Cal Performances offered a preview of its upcoming season Tuesday, extending its usual impressive variety of artists, live art forms and venues with an emphasis on themes reverberating across the campus and the country: citizenship/home and equal rights/women.
Matías Tarnopolsky, Cal Performances’ executive and artistic director now in his ninth — and final season — on campus, called the 2018-2019 lineup “the best season we’ve done.”
“There is a sense of vulnerability in the world right now, and we feel a responsibility to ask artists to lead the way in helping us navigate our challenging sociocultural moment,” he said in presenting the new lineup at Zellerbach Hall.
A number of innovative performances and related public events are scheduled as part of the Berkeley Research and Development Initiative in Creativity, Arts and Learning (Berkeley RADICAL) goal of nurturing artistic literacy and engaging new audiences. In the past several years, Cal Performances has seen its undergraduate audience grow from 2-3 percent to close to 10 percent.

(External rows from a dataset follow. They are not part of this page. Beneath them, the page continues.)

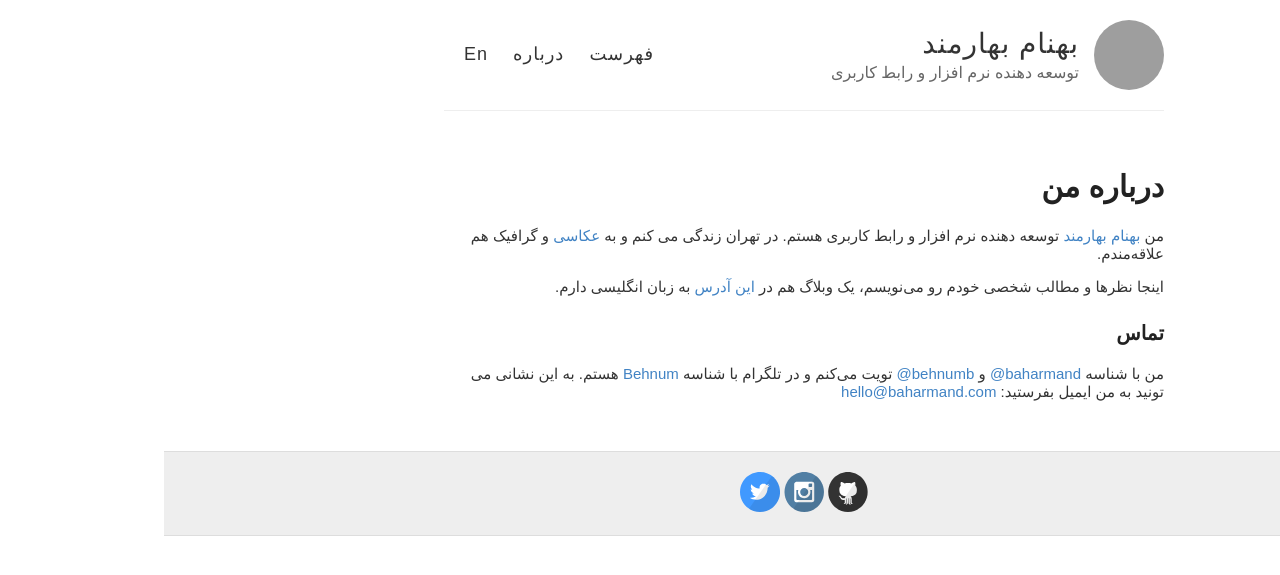
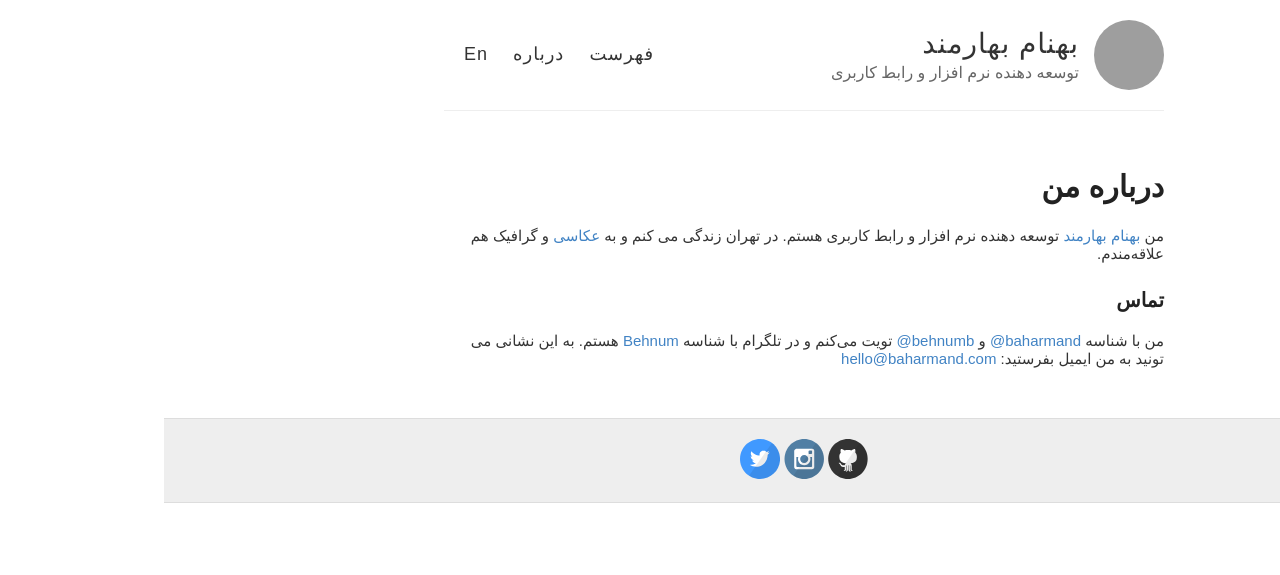
Before and after one commit to behnum/baharmand.ir, a Jekyll site: the page built from about.md, in a window 1280 px wide. Shown: the top 575 px of the page. Built offline with Jekyll 4.4.1, drawn with Linux system fonts in a browser that asks for light colours; some web fonts are replaced; grey boxes are pictures that could not be loaded.

Commit message:
Update about

```diff
--- a/about.md
+++ b/about.md
@@ -6,8 +6,6 @@ permalink: /about/
 
 من [بهنام بهارمند](https://baharmand.com) توسعه دهنده نرم افزار و رابط کاربری هستم. در تهران زندگی می کنم و به [عکاسی](http://www.behnum.com/) و گرافیک هم علاقه‌مندم.
 
-اینجا نظرها و مطالب شخصی خودم رو می‌نویسم، یک وبلاگ هم در [این آدرس](https://blog.baharmand.com/) به زبان انگلیسی دارم.
-
 ### تماس
 
 من با شناسه [baharmand@](https://twitter.com/baharmand) و [behnumb@](https://twitter.com/behnumb) تویت می‌کنم و در تلگرام با شناسه [Behnum](https://t.me/Behnum) هستم. به این نشانی می تونید به من ایمیل بفرستید: [hello@baharmand.com](mailto: hello@baharmand.com)
```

An enduring dream
Highlights of the Berkeley RADICAL programming will include the world premiere of Dreamer, an oratorio by composer Jimmy Lopez of Peru, accompanied by Esa-Pekka Salonen and London’s Philharmonia Orchestra, with a libretto by Pulitzer Prize-winning playwright Nilo Cruz, a Cuban refugee, along with solos by Puerto Rican soprano Ana Maria Martinez.
Interviews with real-life Dreamers from UC Berkeley and surrounding communities have informed the work, Lopez said Tuesday.
He said that when the subject of the piece commissioned by Cal Performances and a Hewlett 50 Arts Commission grant was chosen, “we thought the story had a brighter ending.”
Also part of the season’s citizenship programming will be performances by Daniel Barenboim and the West-Eastern Divan Orchestra, almost 20 years after Barenboim and Palestinian scholar Edward Said founded the group of Israelis and Arabs as a new model for cooperation.
Also in the mix will be a performance by Berlin’s Schaubuhne theater of Henrik Ibsen’s An Enemy of the People.
Other related programming will feature more than two dozen musicians from 15 countries on three continents who pay tribute in The Routes of Slavery (1444-1888) to the historically enslaved around the world.
Post-show talks and receptions will be held in conjunction with citizenship performances. Additional public forums will be sponsored by Cal Performances and UC Berkeley’s Haas Institute for a Fair and Inclusive Society.
On the other side of the Berkeley RADICAL plan for 2018-2019, five programs have been created by female artists through dance, music and theater.
One will feature Annie B-Parson of the Big Dance Theater in a combination of dance, music, video and text that offers a feminist twist on the male-dominated historical narrative as recorded in the 17th-century diaries of politician Samuel Pepys, and contrasted by his outspoken contemporary, Margaret Cavendish.
In addition, Cal Performances patrons will be treated to a tribute to Mexican songwriter Juan Gabriel by his mentee, Grammy Award-winner Aida Cuevas, and the Mexico City-based Mariachi Juvenil Tecalitlan; dancer, choreographer and theater artist Akram Khan in a West Coast premiere of XENOS, a solo production co-commissioned by Cal Performances that combines Indian kathak and modern dance, mime and more; and Campagnie Kafig will perform a blend of Brazilian urban dance, capoeira, modern dance, circus arts and hip-hop in a program called Pixel.
The entire upcoming season at Cal Performances will be populated by diverse artists from around the globe, beginning with a gala performance on Sept. 23 at the Greek Theatre by the Jazz at Lincoln Center Orchestra with Wynton Marsalis and special guest Jon Batiste. A week later, cellist Yo-Yo Ma returns to the Greek to perform the complete Bach Cello Suites over the course of about two and a half hours.
For more details about the upcoming season, read the Cal Performances press release. Subscription packages for the season go on sale at noon on Tuesday, April 24.